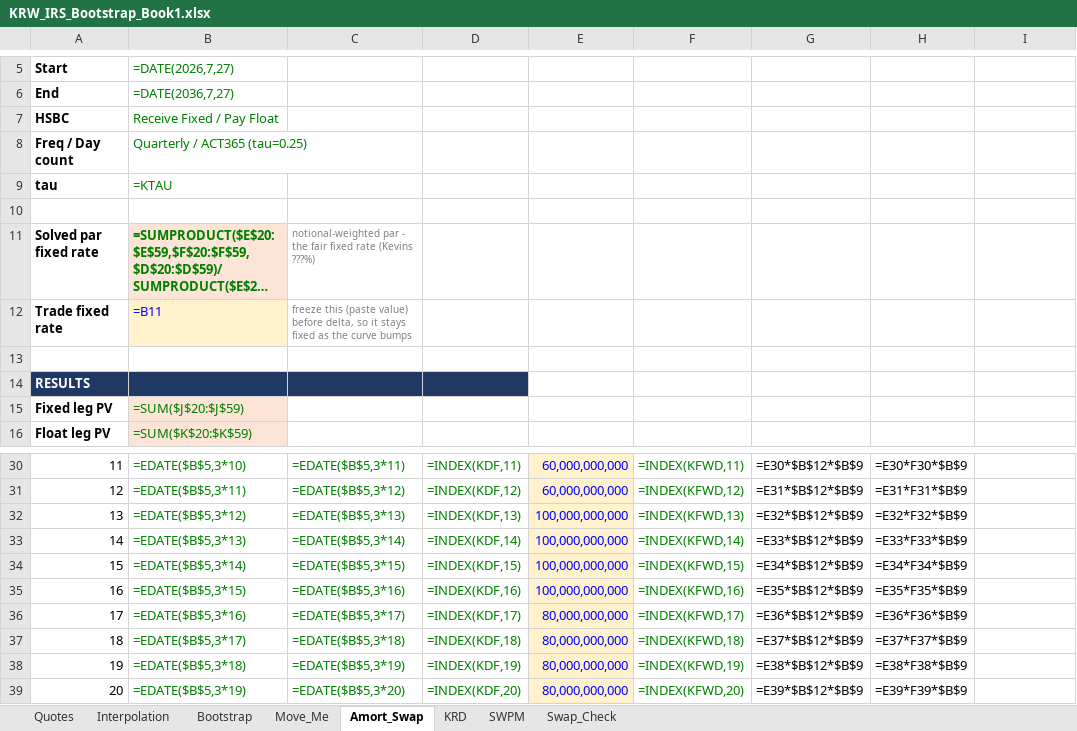
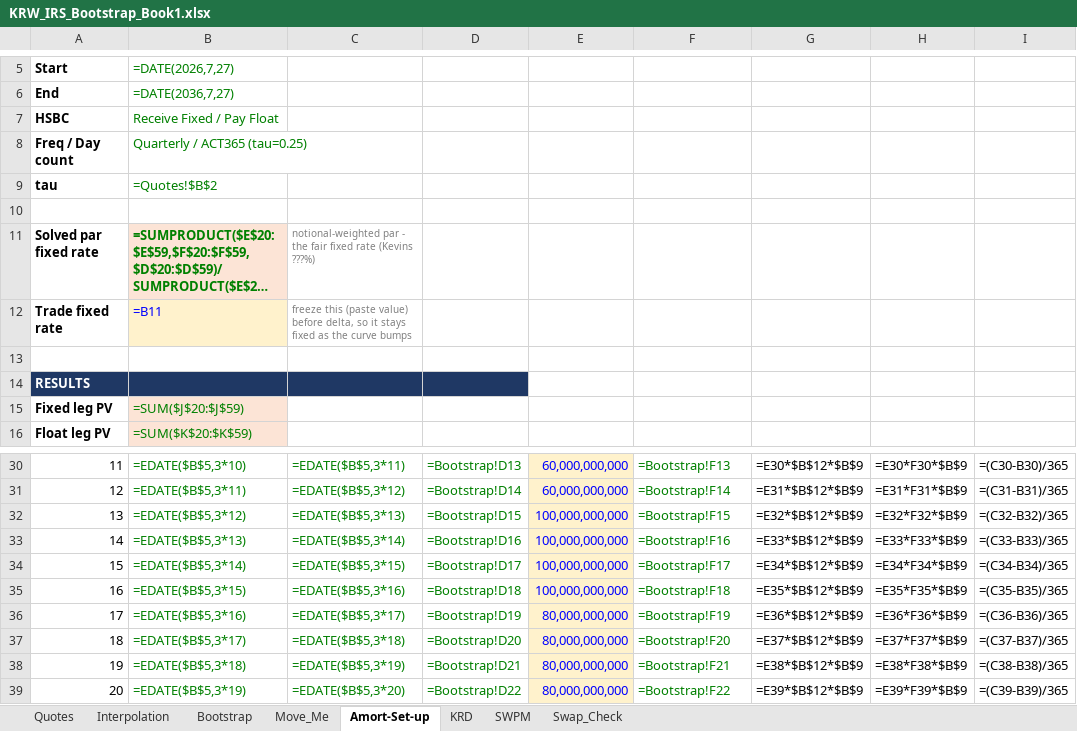
Before and after one commit to nl2992/usd-sofr-curve, an Excel workbook: bloomberg/KRW_IRS_Bootstrap_Book1.xlsx, sheet Amort-Set-up, drawn as a sheet; only a part is shown, gaps mark what is left out; long unchanged cells end in …; values as stored, in another font and other column widths than the file's, no borders; formulas without a stored value are shown as written; the diff covers the shown part only; the diff names each change by its address in the sheet, - before the commit and + after, or states it on an @@ line.

```diff
--- a/bloomberg/KRW_IRS_Bootstrap_Book1.xlsx (sheet Amort-Set-up)
+++ b/bloomberg/KRW_IRS_Bootstrap_Book1.xlsx (sheet Amort-Set-up)
-sheet tab: Amort_Swap
+sheet tab: Amort-Set-up
-B9: =KTAU
+B9: =Quotes!$B$2
-D30: =INDEX(KDF,11)
+D30: =Bootstrap!D13
-F30: =INDEX(KFWD,11)
+F30: =Bootstrap!F13
-I30: (empty)
+I30: =(C30-B30)/365
-D31: =INDEX(KDF,12)
+D31: =Bootstrap!D14
-F31: =INDEX(KFWD,12)
+F31: =Bootstrap!F14
-I31: (empty)
+I31: =(C31-B31)/365
-D32: =INDEX(KDF,13)
+D32: =Bootstrap!D15
-F32: =INDEX(KFWD,13)
+F32: =Bootstrap!F15
-I32: (empty)
+I32: =(C32-B32)/365
-D33: =INDEX(KDF,14)
+D33: =Bootstrap!D16
-F33: =INDEX(KFWD,14)
+F33: =Bootstrap!F16
-I33: (empty)
+I33: =(C33-B33)/365
-D34: =INDEX(KDF,15)
+D34: =Bootstrap!D17
-F34: =INDEX(KFWD,15)
+F34: =Bootstrap!F17
-I34: (empty)
+I34: =(C34-B34)/365
-D35: =INDEX(KDF,16)
+D35: =Bootstrap!D18
-F35: =INDEX(KFWD,16)
+F35: =Bootstrap!F18
-I35: (empty)
+I35: =(C35-B35)/365
-D36: =INDEX(KDF,17)
+D36: =Bootstrap!D19
-F36: =INDEX(KFWD,17)
+F36: =Bootstrap!F19
-I36: (empty)
+I36: =(C36-B36)/365
-D37: =INDEX(KDF,18)
+D37: =Bootstrap!D20
-F37: =INDEX(KFWD,18)
+F37: =Bootstrap!F20
-I37: (empty)
+I37: =(C37-B37)/365
-D38: =INDEX(KDF,19)
+D38: =Bootstrap!D21
-F38: =INDEX(KFWD,19)
+F38: =Bootstrap!F21
-I38: (empty)
+I38: =(C38-B38)/365
-D39: =INDEX(KDF,20)
+D39: =Bootstrap!D22
-F39: =INDEX(KFWD,20)
+F39: =Bootstrap!F22
-I39: (empty)
+I39: =(C39-B39)/365
```
Also changed, not shown: 91 edited cells elsewhere in this sheet, sheet KRD, sheet Move_Me.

++++++++++

Copy every entry above exactly as it stands, but leave the pictures out.

Before and after one commit to nl2992/usd-sofr-curve, an Excel workbook: bloomberg/KRW_IRS_Bootstrap_Book1.xlsx, sheet Amort-Set-up, drawn as a sheet; only a part is shown, gaps mark what is left out; long unchanged cells end in …; values as stored, in another font and other column widths than the file's, no borders; formulas without a stored value are shown as written; the diff covers the shown part only; the diff names each change by its address in the sheet, - before the commit and + after, or states it on an @@ line.

```diff
--- a/bloomberg/KRW_IRS_Bootstrap_Book1.xlsx (sheet Amort-Set-up)
+++ b/bloomberg/KRW_IRS_Bootstrap_Book1.xlsx (sheet Amort-Set-up)
-sheet tab: Amort_Swap
+sheet tab: Amort-Set-up
-B9: =KTAU
+B9: =Quotes!$B$2
-D30: =INDEX(KDF,11)
+D30: =Bootstrap!D13
-F30: =INDEX(KFWD,11)
+F30: =Bootstrap!F13
-I30: (empty)
+I30: =(C30-B30)/365
-D31: =INDEX(KDF,12)
+D31: =Bootstrap!D14
-F31: =INDEX(KFWD,12)
+F31: =Bootstrap!F14
-I31: (empty)
+I31: =(C31-B31)/365
-D32: =INDEX(KDF,13)
+D32: =Bootstrap!D15
-F32: =INDEX(KFWD,13)
+F32: =Bootstrap!F15
-I32: (empty)
+I32: =(C32-B32)/365
-D33: =INDEX(KDF,14)
+D33: =Bootstrap!D16
-F33: =INDEX(KFWD,14)
+F33: =Bootstrap!F16
-I33: (empty)
+I33: =(C33-B33)/365
-D34: =INDEX(KDF,15)
+D34: =Bootstrap!D17
-F34: =INDEX(KFWD,15)
+F34: =Bootstrap!F17
-I34: (empty)
+I34: =(C34-B34)/365
-D35: =INDEX(KDF,16)
+D35: =Bootstrap!D18
-F35: =INDEX(KFWD,16)
+F35: =Bootstrap!F18
-I35: (empty)
+I35: =(C35-B35)/365
-D36: =INDEX(KDF,17)
+D36: =Bootstrap!D19
-F36: =INDEX(KFWD,17)
+F36: =Bootstrap!F19
-I36: (empty)
+I36: =(C36-B36)/365
-D37: =INDEX(KDF,18)
+D37: =Bootstrap!D20
-F37: =INDEX(KFWD,18)
+F37: =Bootstrap!F20
-I37: (empty)
+I37: =(C37-B37)/365
-D38: =INDEX(KDF,19)
+D38: =Bootstrap!D21
-F38: =INDEX(KFWD,19)
+F38: =Bootstrap!F21
-I38: (empty)
+I38: =(C38-B38)/365
-D39: =INDEX(KDF,20)
+D39: =Bootstrap!D22
-F39: =INDEX(KFWD,20)
+F39: =Bootstrap!F22
-I39: (empty)
+I39: =(C39-B39)/365
```
Also changed, not shown: 91 edited cells elsewhere in this sheet, sheet KRD, sheet Move_Me.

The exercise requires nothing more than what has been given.